There’s nothing quite like the ingenuity of Harry. Before Harry’s Bar was like it is now, it was an old bistro. An American bought it then his business partner who happened to own a bar in Manhattan, pulled it apart (the bar in Manhattan), bit by bit and had it shipped to Paris and rebuilt it inside the bistro.
So here we sat, late Sunday afternoon, enjoying a beer, pretending we were in Manhattan…which we were, sort of.
We needed a bit of a rest having had a wonderful guided tour of Garnier’s opera house.
Finished in 1875, it stands as a grandiose testament to La Belle Époque. Lots of gold, seemingly endless varieties of marble, sweeping staircases, everything designed to show off the audience as they arrived in their finery. Back then it was more about the audience than the performers.
An amazing place, which reminds you of the worst excesses of Versailles but, somehow, and I suspect it’s because it’s artistic, it looks okay here. Did I say ‘okay’? I meant magnificent.
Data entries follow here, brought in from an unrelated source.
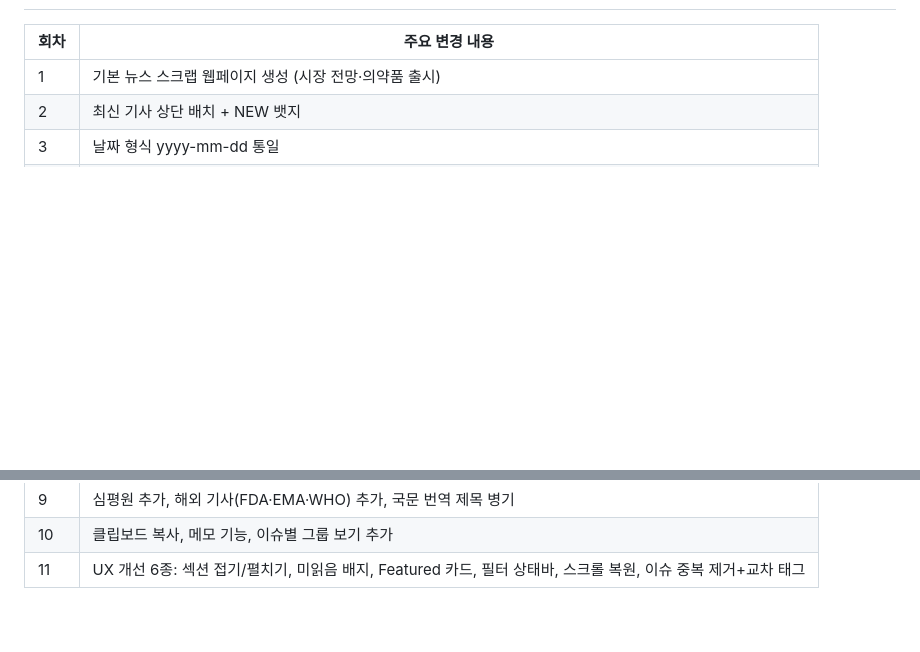
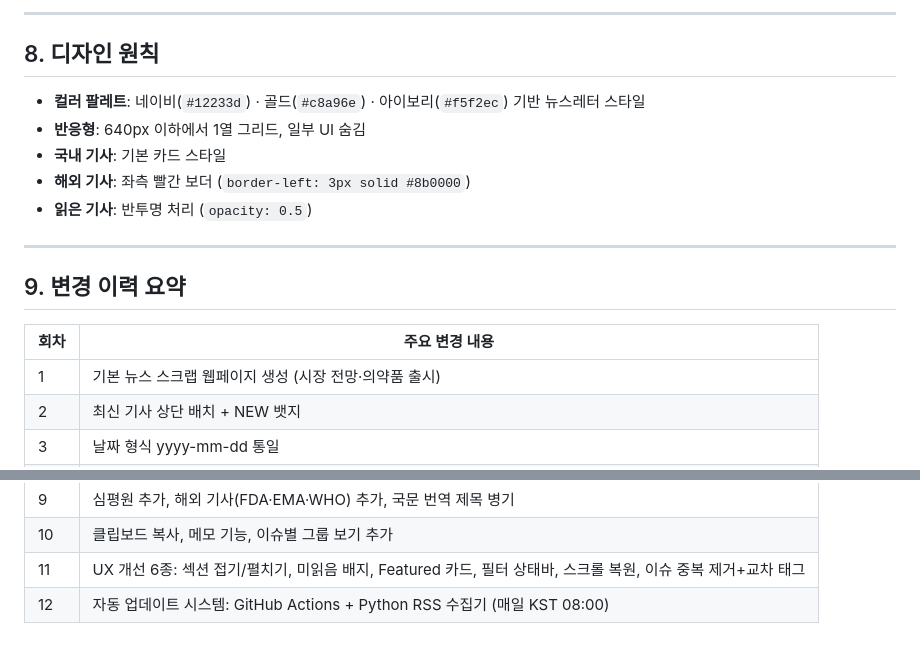
Before and after one commit to healim1234-hash/pharma-news, a Markdown page: Favorites/SPEC.md, 2 parts joined by grey strips. Drawn GitHub-style; blank space fills up the shorter version.

```diff
--- a/Favorites/SPEC.md
+++ b/Favorites/SPEC.md
@@ -182,3 +249,16 @@
+---
+
+## 8. 디자인 원칙
+
+- **컬러 팔레트**: 네이비(`#12233d`) · 골드(`#c8a96e`) · 아이보리(`#f5f2ec`) 기반 뉴스레터 스타일
+- **반응형**: 640px 이하에서 1열 그리드, 일부 UI 숨김
+- **국내 기사**: 기본 카드 스타일
+- **해외 기사**: 좌측 빨간 보더 (`border-left: 3px solid #8b0000`)
+- **읽은 기사**: 반투명 처리 (`opacity: 0.5`)
+
+---
+
+## 9. 변경 이력 요약
 
 | 회차 | 주요 변경 내용 |
 |---|---|
@@ -193,3 +273,4 @@
 | 9 | 심평원 추가, 해외 기사(FDA·EMA·WHO) 추가, 국문 번역 제목 병기 |
 | 10 | 클립보드 복사, 메모 기능, 이슈별 그룹 보기 추가 |
 | 11 | UX 개선 6종: 섹션 접기/펼치기, 미읽음 배지, Featured 카드, 필터 상태바, 스크롤 복원, 이슈 중복 제거+교차 태그 |
+| 12 | 자동 업데이트 시스템: GitHub Actions + Python RSS 수집기 (매일 KST 08:00) |
```
Also changed, not shown: other parts of Favorites/SPEC.md (+68 -1 lines).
The whole place is pretty damned magnificent.
Mirinda reckons it’s the whole theatre thing. It’s acceptable because it’s a set rather than something that two ridiculous people lived in while the poor withered away outside their gates. Maybe she’s right.
We even got to go into the auditorium. There had been some doubt because the crew were running a tech rehearsal while our guided tour was going on but they stopped for lunch just as we were close. We sneaked in for a gander. Actually, we only sneaked in with our tour guide whose English was very good though quite funny at times.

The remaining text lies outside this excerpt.